Subject Index sociology/historical sociology 2–4, 6–7, 9–11, 14, 16–17, 20, 22, 27–28, 34, 36–39, 42, 44–46, 50–51, 54, 59, 63–64, 67, 69, 75, 107, 110, 116, 119–120, 123, 126, 147–148, 150–152, 154–159, 162–164, 171, 181–187 sociology of politics/political sociology 1–3, 5, 7, 11, 16, 119–120, 157, 163, 168, 180 sociology of religion 1–3, 5, 7, 9, 11–14, 16, 21–22, 24, 28, 32–37, 41, 45, 69, 79–80, 85–86, 115, 120, 147, 150, 163 socio-theology 11, 14, 16–18, 20, 22, 27–28, 50–51, 54, 147–148, 152, 157–158, 186–187

215

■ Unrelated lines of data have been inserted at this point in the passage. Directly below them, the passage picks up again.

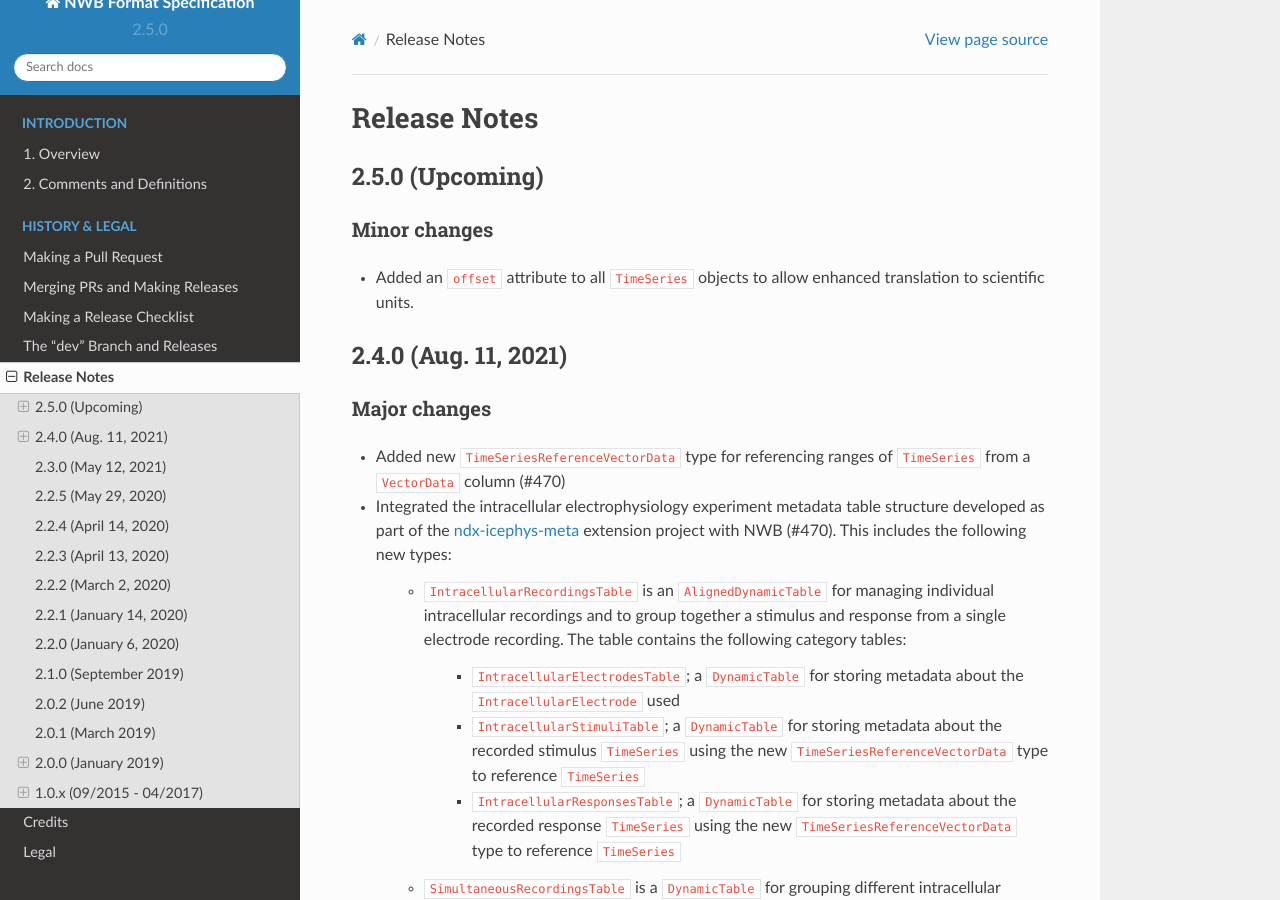
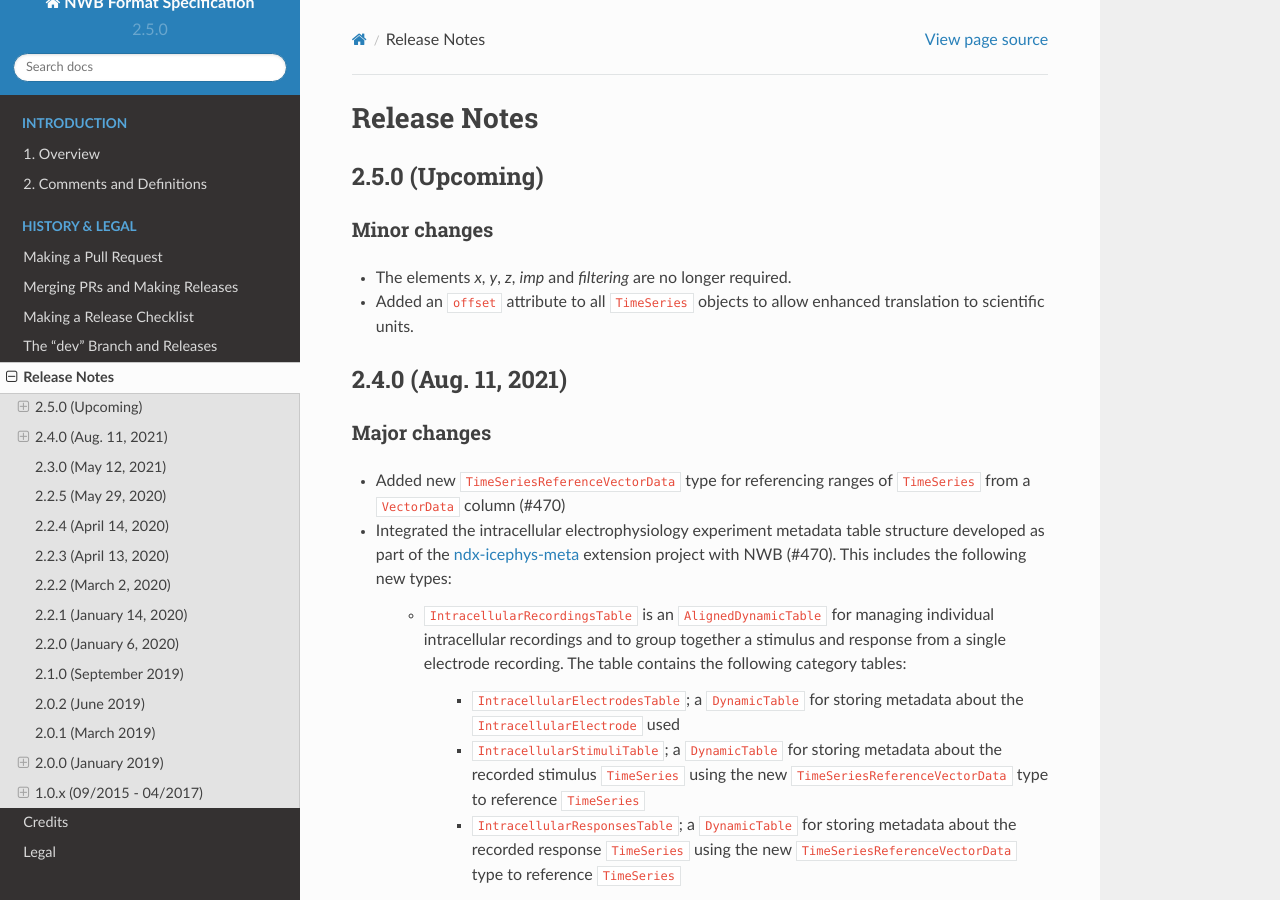
Before and after one commit to NeurodataWithoutBorders/nwb-schema, a Sphinx documentation site: the page built from docs/format/source/format_release_notes.rst, in a window 1280 px wide and 900 px high. Built offline with Sphinx 7.4.7 and the Read the Docs theme 2.0.0, drawn with Linux system fonts in a browser that asks for light colours.

Commit message:
modified the released notes

```diff
--- a/docs/format/source/format_release_notes.rst
+++ b/docs/format/source/format_release_notes.rst
@@ -8,6 +8,7 @@ Release Notes
 
 Minor changes
 ^^^^^^^^^^^^^
+- The elements `x`, `y`, `z`, `imp` and `filtering` are no longer required.
 - Added an ``offset`` attribute to all ``TimeSeries`` objects to allow enhanced translation to scientific units.
 
 
```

teleology 10–11, 16–19, 21–24, 27–28, 36, 41, 59–61, 107, 164, 185 theology 1, 3, 8, 11, 14, 16, 20, 22–24, 27–28, 36, 50, 52, 62, 67, 69, 71, 81, 92, 99, 101, 118, 139, 147–149, 152, 154–159, 162–164, 166, 169, 179, 182, 185–187 transcendence 3, 9, 22, 28, 33, 35–36, 108, 115, 125, 127, 133–136, 140, 149–150, 156, 172–173, 176, 180, 187 war/violence/conflict 7–11, 13–14, 16–18, 23–24, 28, 34–35, 37, 39–41, 51, 64, 77, 89, 101, 103, 123–133, 135–141, 148, 153, 155, 162–164, 169, 171, 175–182